DIRECTIONS: Look for the string "Click" in the material below. Copy every line where you find it.
○ ○ ○ ○ ○ ○ ○
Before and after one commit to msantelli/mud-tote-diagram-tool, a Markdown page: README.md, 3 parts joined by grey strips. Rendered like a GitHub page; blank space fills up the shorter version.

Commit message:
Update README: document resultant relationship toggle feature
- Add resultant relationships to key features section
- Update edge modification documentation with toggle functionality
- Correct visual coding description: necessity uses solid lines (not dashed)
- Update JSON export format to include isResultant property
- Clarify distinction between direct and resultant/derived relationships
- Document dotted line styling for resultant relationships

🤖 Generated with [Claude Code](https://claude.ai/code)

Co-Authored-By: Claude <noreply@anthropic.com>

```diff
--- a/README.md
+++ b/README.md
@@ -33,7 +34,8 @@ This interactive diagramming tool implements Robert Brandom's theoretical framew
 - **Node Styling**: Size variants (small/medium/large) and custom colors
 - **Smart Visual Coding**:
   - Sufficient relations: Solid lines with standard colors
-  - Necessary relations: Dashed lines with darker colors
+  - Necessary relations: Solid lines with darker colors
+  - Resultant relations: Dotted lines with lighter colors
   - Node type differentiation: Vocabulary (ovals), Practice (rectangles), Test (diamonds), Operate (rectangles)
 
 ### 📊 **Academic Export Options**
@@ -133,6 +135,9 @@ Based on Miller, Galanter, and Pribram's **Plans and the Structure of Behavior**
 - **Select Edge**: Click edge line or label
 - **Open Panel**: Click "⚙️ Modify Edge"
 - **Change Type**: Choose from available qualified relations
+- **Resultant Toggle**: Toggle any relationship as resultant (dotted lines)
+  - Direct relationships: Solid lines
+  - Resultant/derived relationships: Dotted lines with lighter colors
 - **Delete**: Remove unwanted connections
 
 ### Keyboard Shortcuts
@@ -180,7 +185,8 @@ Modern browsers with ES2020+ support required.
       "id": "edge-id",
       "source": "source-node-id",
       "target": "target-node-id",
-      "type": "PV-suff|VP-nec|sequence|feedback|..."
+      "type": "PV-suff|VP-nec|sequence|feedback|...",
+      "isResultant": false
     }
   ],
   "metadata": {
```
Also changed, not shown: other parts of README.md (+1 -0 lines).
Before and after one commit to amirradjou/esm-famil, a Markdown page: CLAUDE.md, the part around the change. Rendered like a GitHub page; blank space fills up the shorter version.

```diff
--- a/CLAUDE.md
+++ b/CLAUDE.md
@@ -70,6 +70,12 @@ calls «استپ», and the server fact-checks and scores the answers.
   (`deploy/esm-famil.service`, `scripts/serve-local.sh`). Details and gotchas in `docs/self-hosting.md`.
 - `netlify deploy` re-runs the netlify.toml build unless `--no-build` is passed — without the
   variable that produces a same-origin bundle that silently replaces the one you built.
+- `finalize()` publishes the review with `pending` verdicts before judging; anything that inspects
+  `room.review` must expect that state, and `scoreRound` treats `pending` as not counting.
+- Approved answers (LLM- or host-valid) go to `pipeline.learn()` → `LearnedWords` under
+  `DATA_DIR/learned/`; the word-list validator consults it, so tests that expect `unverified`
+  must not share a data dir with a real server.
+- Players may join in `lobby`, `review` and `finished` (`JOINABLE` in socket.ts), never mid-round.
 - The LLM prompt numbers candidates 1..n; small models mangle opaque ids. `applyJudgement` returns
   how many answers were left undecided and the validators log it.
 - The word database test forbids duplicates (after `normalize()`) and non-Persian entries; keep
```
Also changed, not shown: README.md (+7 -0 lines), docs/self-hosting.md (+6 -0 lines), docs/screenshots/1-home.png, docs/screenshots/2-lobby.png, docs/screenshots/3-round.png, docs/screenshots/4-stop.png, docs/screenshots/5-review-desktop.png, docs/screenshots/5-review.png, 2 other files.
○ ○ ○ ○ ○ ○ ○
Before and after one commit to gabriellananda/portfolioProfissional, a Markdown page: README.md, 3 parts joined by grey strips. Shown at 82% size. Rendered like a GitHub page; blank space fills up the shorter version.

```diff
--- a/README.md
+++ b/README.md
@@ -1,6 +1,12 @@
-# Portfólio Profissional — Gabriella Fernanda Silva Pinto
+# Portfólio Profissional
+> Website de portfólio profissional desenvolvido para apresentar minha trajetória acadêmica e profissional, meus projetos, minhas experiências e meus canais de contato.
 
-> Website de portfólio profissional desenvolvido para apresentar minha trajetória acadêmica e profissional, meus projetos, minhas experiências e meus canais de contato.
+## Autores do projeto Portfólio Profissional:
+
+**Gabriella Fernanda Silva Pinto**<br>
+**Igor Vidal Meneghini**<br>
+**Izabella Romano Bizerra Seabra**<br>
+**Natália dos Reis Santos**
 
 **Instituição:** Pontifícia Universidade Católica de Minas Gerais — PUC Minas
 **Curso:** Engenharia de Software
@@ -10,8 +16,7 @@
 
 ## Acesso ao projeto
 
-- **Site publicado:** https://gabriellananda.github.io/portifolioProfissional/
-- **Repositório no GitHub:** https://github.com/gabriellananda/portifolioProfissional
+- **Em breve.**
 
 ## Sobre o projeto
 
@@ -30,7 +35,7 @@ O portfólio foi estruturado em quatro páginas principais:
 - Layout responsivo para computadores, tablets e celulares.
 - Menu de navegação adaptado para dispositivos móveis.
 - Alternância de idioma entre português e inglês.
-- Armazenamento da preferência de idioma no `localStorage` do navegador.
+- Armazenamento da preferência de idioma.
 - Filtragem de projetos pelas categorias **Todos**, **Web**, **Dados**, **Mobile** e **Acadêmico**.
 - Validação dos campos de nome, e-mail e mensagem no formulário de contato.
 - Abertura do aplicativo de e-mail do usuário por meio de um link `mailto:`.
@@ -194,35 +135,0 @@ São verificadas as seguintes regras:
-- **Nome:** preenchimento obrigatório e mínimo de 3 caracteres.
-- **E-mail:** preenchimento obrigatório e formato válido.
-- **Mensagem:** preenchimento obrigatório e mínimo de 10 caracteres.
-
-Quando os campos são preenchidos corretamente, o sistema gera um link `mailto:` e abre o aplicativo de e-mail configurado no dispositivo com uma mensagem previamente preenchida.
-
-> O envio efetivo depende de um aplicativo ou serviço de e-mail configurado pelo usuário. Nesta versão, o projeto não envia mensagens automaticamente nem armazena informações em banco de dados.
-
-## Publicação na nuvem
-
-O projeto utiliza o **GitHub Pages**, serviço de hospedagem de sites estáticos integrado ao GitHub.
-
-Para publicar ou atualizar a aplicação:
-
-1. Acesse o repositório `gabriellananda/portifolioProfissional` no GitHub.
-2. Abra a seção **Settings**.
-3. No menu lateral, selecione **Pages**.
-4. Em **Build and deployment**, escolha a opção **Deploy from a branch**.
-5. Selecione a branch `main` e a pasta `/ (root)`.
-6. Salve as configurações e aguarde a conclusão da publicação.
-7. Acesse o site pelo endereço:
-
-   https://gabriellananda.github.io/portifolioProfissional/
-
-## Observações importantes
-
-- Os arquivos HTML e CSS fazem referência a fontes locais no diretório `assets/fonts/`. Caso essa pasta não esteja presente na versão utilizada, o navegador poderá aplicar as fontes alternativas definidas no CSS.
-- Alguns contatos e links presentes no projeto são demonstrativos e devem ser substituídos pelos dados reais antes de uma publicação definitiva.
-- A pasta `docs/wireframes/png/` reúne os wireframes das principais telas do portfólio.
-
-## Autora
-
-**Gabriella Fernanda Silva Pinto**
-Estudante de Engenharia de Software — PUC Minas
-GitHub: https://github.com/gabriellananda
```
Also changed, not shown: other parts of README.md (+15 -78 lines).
○ ○ ○ ○ ○ ○ ○
OUTPUT FOR THIS EXERCISE:
 - **Select Edge**: Click edge line or label
 - **Open Panel**: Click "⚙️ Modify Edge"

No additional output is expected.